• [Required action]: Scan the entries that follow for the word "main", then report every line in which it appears.

-- Given data follows --

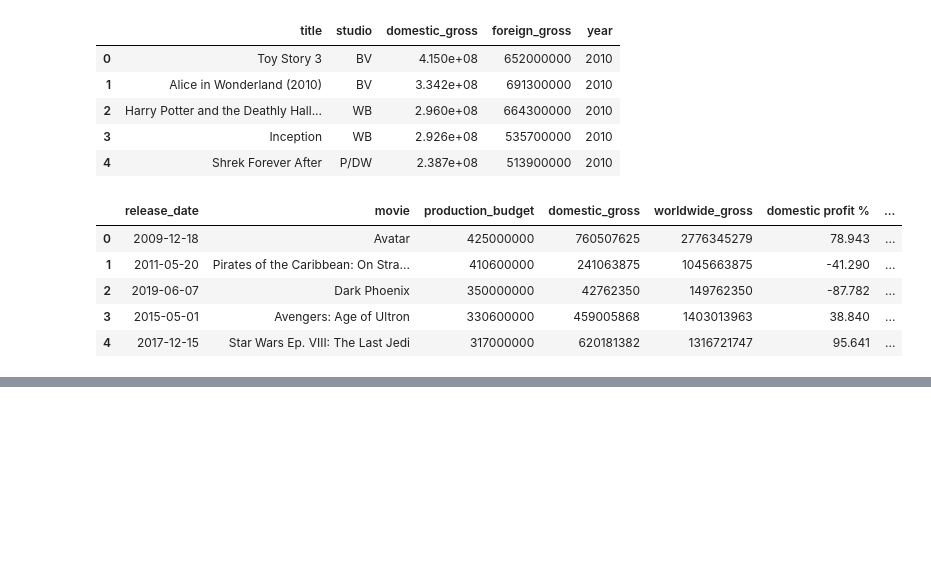
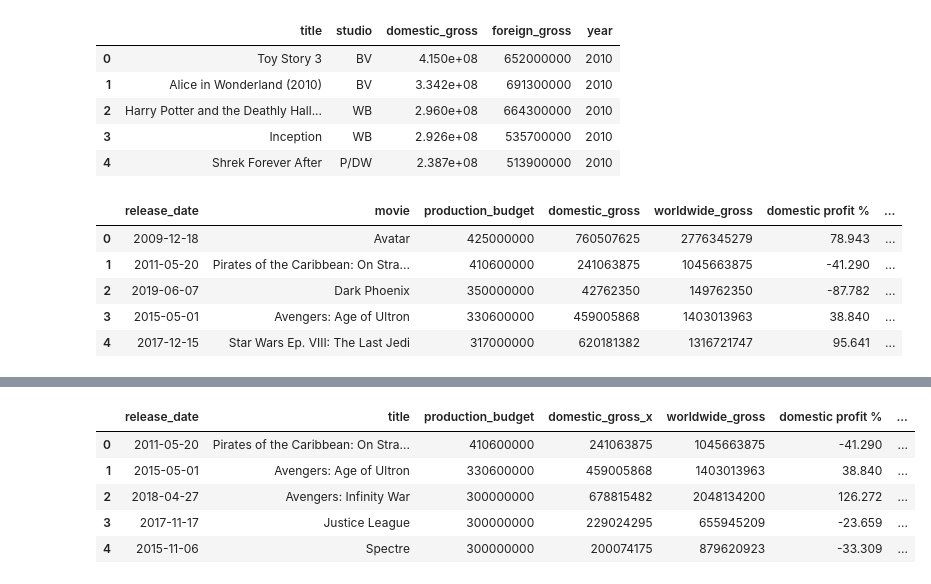
Before and after one commit to mzhou356/dc_ds_06_03_mod1_project, a Jupyter notebook: BOM_movie_data_merged_with_budget_profit_picklefile.ipynb, the cells around one changed output, grey strips where cells are left out. Saved outputs shown, nothing was run; the diff lists cells and outputs as text; code cells hidden in the pictures; blank space fills up the shorter version.

```diff
--- a/BOM_movie_data_merged_with_budget_profit_picklefile.ipynb
+++ b/BOM_movie_data_merged_with_budget_profit_picklefile.ipynb
@@ -168,0 +92,9 @@ pd.read_pickle('budget_profit_merged.pkl').shape
+# %%
+profit_bom.head()  # correct info
+# %% [output]
+|  | release_date | title | production_budget | domestic_gross_x | worldwide_gross | domestic profit % | ... |
+| 0 | 2011-05-20 | Pirates of the Caribbean: On Stra... | 410600000 | 241063875 | 1045663875 | -41.290 | ... |
+| 1 | 2015-05-01 | Avengers: Age of Ultron | 330600000 | 459005868 | 1403013963 | 38.840 | ... |
+| 2 | 2018-04-27 | Avengers: Infinity War | 300000000 | 678815482 | 2048134200 | 126.272 | ... |
+| 3 | 2017-11-17 | Justice League | 300000000 | 229024295 | 655945209 | -23.659 | ... |
+| 4 | 2015-11-06 | Spectre | 300000000 | 200074175 | 879620923 | -33.309 | ... |
```
Also changed, not shown: parts of 31 cells of this notebook.
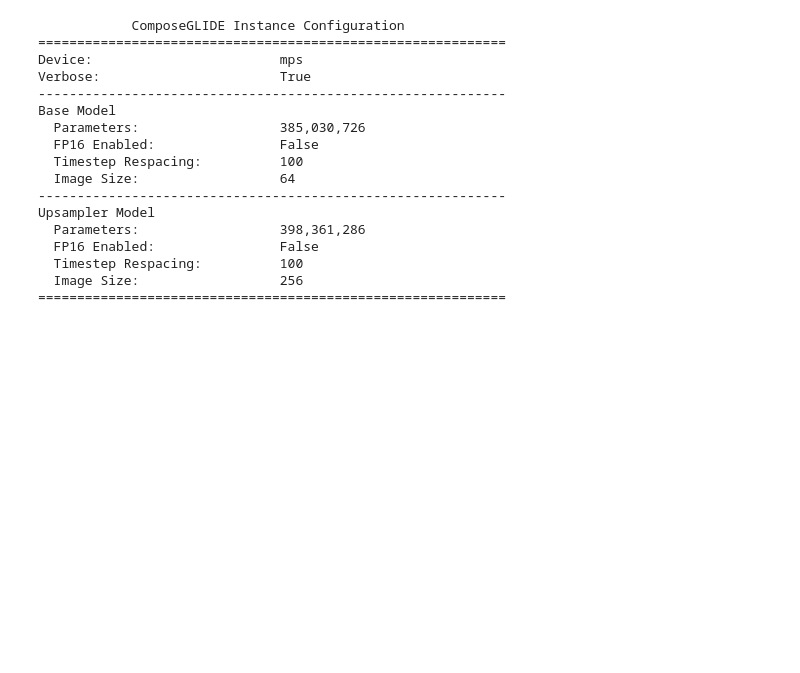
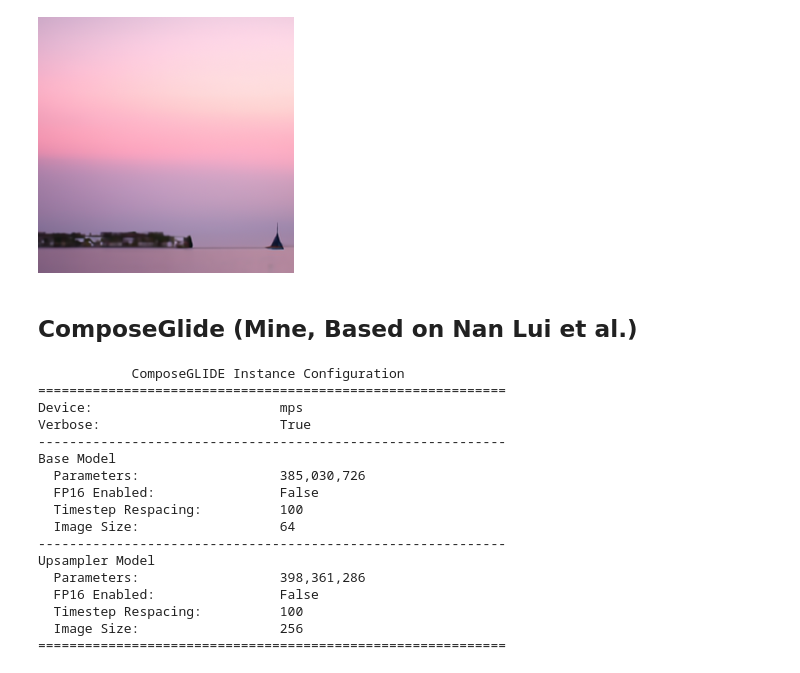
Before and after one commit to denskrlv/gm-project-2, a Jupyter notebook: main.ipynb, the cells around one changed output. Drawn from its saved outputs; the diff is of its cells as text; code cells hidden in the pictures; blank space fills up the shorter version.

```diff
--- a/main.ipynb
+++ b/main.ipynb
@@ -6 +126,48 @@ from matplotlib import pyplot as plt
+# %%
+##############################
+# Upsample the 64x64 samples #
+##############################
+
+tokens = model_up.tokenizer.encode(prompt)
+tokens, mask = model_up.tokenizer.padded_tokens_and_mask(
+    tokens, options_up['text_ctx']
+)
+
+# Create the model conditioning dict.
+model_kwargs = dict(
+    # Low-res image to upsample.
+    low_res=((samples+1)*127.5).round()/127.5 - 1,
+
+    # Text tokens
+    tokens=th.tensor(
+        [tokens] * batch_size, device=device
+    ),
+    mask=th.tensor(
+        [mask] * batch_size,
+        dtype=th.bool,
+        device=device,
+    ),
+)
+
+# Sample from the base model.
+model_up.del_cache()
+up_shape = (batch_size, 3, options_up["image_size"], options_up["image_size"])
+up_samples = diffusion_up.ddim_sample_loop(
+    model_up,
+    up_shape,
+    noise=th.randn(up_shape, device=device) * upsample_temp,
+    device=device,
+    clip_denoised=True,
+    progress=True,
+    model_kwargs=model_kwargs,
+    cond_fn=None,
+)[:batch_size]
+model_up.del_cache()
+
+# Show the output
+show_images(up_samples)
+# %% [output]
+[figure, added]
+# %% [markdown]
+## ComposeGlide (Mine, Based on Nan Lui et al.)
 # %%
```
Also changed, not shown: parts of 14 cells of this notebook, 7 other files.
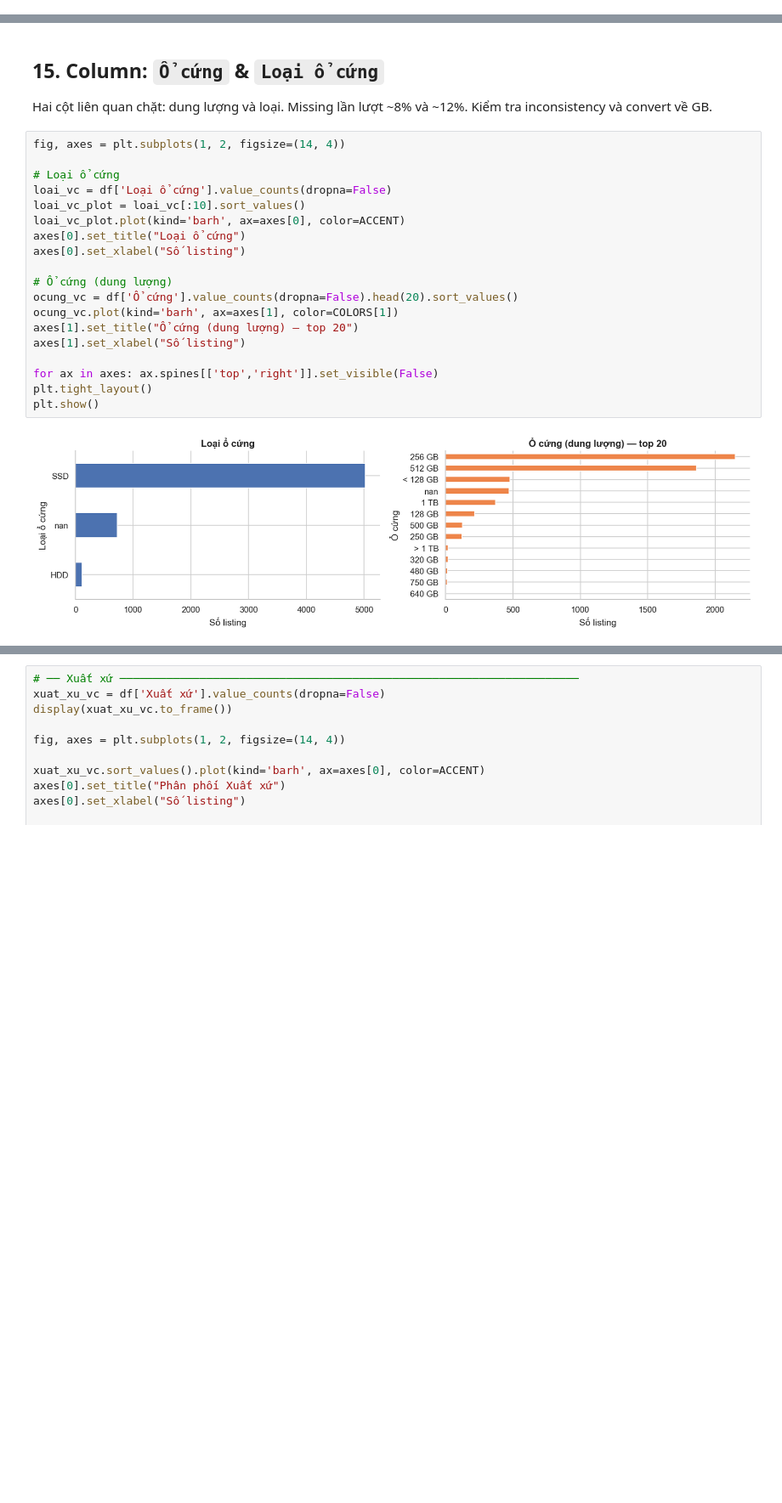
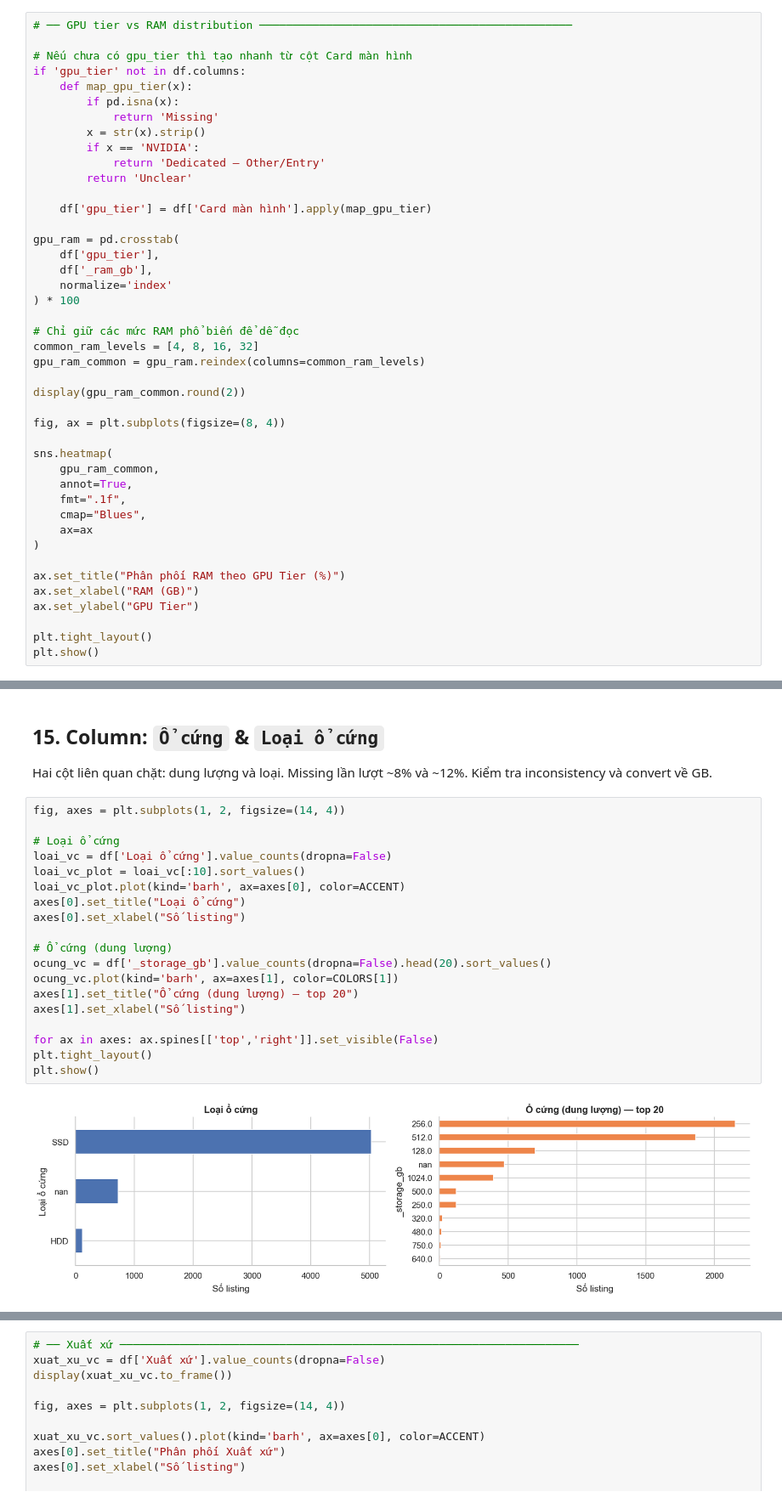
Before and after one commit to thisYui/Laptop-Price-Prediction, a Jupyter notebook: notebooks/data/01a_chotot_inspection.ipynb, the cells around one changed output, grey strips where cells are left out. Shown at 85% size. Cells and saved outputs as stored; diff of their text form; blank space fills up the shorter version.

```diff
--- a/notebooks/data/01a_chotot_inspection.ipynb
+++ b/notebooks/data/01a_chotot_inspection.ipynb
@@ -4224,0 +4723,43 @@ Laptop gaming (title/dòng máy) mà thiếu GPU: 24
+# %%
+# ── GPU tier vs RAM distribution ───────────────────────────────────────────────
+
+# Nếu chưa có gpu_tier thì tạo nhanh từ cột Card màn hình
+if 'gpu_tier' not in df.columns:
+    def map_gpu_tier(x):
+        if pd.isna(x):
+            return 'Missing'
+        x = str(x).strip()
+        if x == 'NVIDIA':
+            return 'Dedicated — Other/Entry'
+        return 'Unclear'
+
+    df['gpu_tier'] = df['Card màn hình'].apply(map_gpu_tier)
+
+gpu_ram = pd.crosstab(
+    df['gpu_tier'],
+    df['_ram_gb'],
+    normalize='index'
+) * 100
+
+# Chỉ giữ các mức RAM phổ biến để dễ đọc
+common_ram_levels = [4, 8, 16, 32]
+gpu_ram_common = gpu_ram.reindex(columns=common_ram_levels)
+
+display(gpu_ram_common.round(2))
+
+fig, ax = plt.subplots(figsize=(8, 4))
+
+sns.heatmap(
+    gpu_ram_common,
+    annot=True,
+    fmt=".1f",
+    cmap="Blues",
+    ax=ax
+)
+
+ax.set_title("Phân phối RAM theo GPU Tier (%)")
+ax.set_xlabel("RAM (GB)")
+ax.set_ylabel("GPU Tier")
+
+plt.tight_layout()
+plt.show()
@@ -4229,21 +5035,21 @@ Hai cột liên quan chặt: dung lượng và loại. Missing lần lượt ~8%
 # %%
 fig, axes = plt.subplots(1, 2, figsize=(14, 4))
 
 # Loại ổ cứng
 loai_vc = df['Loại ổ cứng'].value_counts(dropna=False)
 loai_vc_plot = loai_vc[:10].sort_values()
 loai_vc_plot.plot(kind='barh', ax=axes[0], color=ACCENT)
 axes[0].set_title("Loại ổ cứng")
 axes[0].set_xlabel("Số listing")
 
 # Ổ cứng (dung lượng)
-ocung_vc = df['Ổ cứng'].value_counts(dropna=False).head(20).sort_values()
+ocung_vc = df['_storage_gb'].value_counts(dropna=False).head(20).sort_values()
 ocung_vc.plot(kind='barh', ax=axes[1], color=COLORS[1])
 axes[1].set_title("Ổ cứng (dung lượng) — top 20")
 axes[1].set_xlabel("Số listing")
 
 for ax in axes: ax.spines[['top','right']].set_visible(False)
 plt.tight_layout()
 plt.show()
 # %% [output]
-[figure, old version]
+[figure, new version]
```
Also changed, not shown: parts of 65 cells of this notebook.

-- Given data concluded --

• [The completed task]:
Before and after one commit to denskrlv/gm-project-2, a Jupyter notebook: main.ipynb, the cells around one changed output. Drawn from its saved outputs; the diff is of its cells as text; code cells hidden in the pictures; blank space fills up the shorter version.
--- a/main.ipynb
+++ b/main.ipynb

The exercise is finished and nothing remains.